Start of Dataset records

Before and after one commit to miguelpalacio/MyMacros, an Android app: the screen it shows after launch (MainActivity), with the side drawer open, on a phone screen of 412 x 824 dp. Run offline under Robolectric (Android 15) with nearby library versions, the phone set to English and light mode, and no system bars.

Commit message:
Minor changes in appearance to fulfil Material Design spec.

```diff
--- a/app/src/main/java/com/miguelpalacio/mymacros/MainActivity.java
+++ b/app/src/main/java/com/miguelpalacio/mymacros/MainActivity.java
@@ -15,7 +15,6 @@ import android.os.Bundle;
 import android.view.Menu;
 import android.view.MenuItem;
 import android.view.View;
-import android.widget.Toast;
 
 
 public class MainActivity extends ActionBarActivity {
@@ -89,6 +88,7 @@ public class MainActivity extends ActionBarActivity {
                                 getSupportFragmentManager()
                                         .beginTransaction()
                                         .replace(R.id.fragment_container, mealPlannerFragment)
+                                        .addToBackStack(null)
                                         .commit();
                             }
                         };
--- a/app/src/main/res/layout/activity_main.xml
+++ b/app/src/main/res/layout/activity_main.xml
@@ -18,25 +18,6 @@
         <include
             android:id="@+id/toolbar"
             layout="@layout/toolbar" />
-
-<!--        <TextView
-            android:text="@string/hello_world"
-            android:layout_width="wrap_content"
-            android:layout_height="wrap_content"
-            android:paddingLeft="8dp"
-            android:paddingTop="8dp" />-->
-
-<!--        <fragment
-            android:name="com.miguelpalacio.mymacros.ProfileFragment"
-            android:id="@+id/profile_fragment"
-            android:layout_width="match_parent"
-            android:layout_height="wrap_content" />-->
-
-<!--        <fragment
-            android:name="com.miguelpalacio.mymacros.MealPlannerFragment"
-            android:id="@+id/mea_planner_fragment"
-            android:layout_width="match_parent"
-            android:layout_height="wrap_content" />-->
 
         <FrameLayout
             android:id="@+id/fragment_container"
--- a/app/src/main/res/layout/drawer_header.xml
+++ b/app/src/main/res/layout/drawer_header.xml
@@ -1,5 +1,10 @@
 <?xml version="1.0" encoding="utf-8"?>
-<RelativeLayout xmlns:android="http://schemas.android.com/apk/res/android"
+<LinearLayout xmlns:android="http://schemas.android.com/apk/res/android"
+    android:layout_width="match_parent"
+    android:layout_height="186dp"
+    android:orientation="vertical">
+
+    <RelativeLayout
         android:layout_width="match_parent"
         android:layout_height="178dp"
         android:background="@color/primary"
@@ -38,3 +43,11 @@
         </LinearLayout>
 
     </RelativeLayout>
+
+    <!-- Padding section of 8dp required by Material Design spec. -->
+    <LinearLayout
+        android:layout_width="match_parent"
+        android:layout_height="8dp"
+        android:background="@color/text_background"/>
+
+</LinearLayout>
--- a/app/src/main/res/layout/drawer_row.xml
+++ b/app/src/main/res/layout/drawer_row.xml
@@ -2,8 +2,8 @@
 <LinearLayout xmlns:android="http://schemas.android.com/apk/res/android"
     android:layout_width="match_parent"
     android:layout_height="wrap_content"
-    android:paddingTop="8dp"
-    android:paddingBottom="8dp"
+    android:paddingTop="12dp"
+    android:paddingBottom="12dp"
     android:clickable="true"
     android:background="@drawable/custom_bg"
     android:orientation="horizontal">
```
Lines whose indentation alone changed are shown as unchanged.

End of Dataset records

Assigned task :: Your reply must consist of one number, the count of lines in the entries that hold "name".

Reply :: 2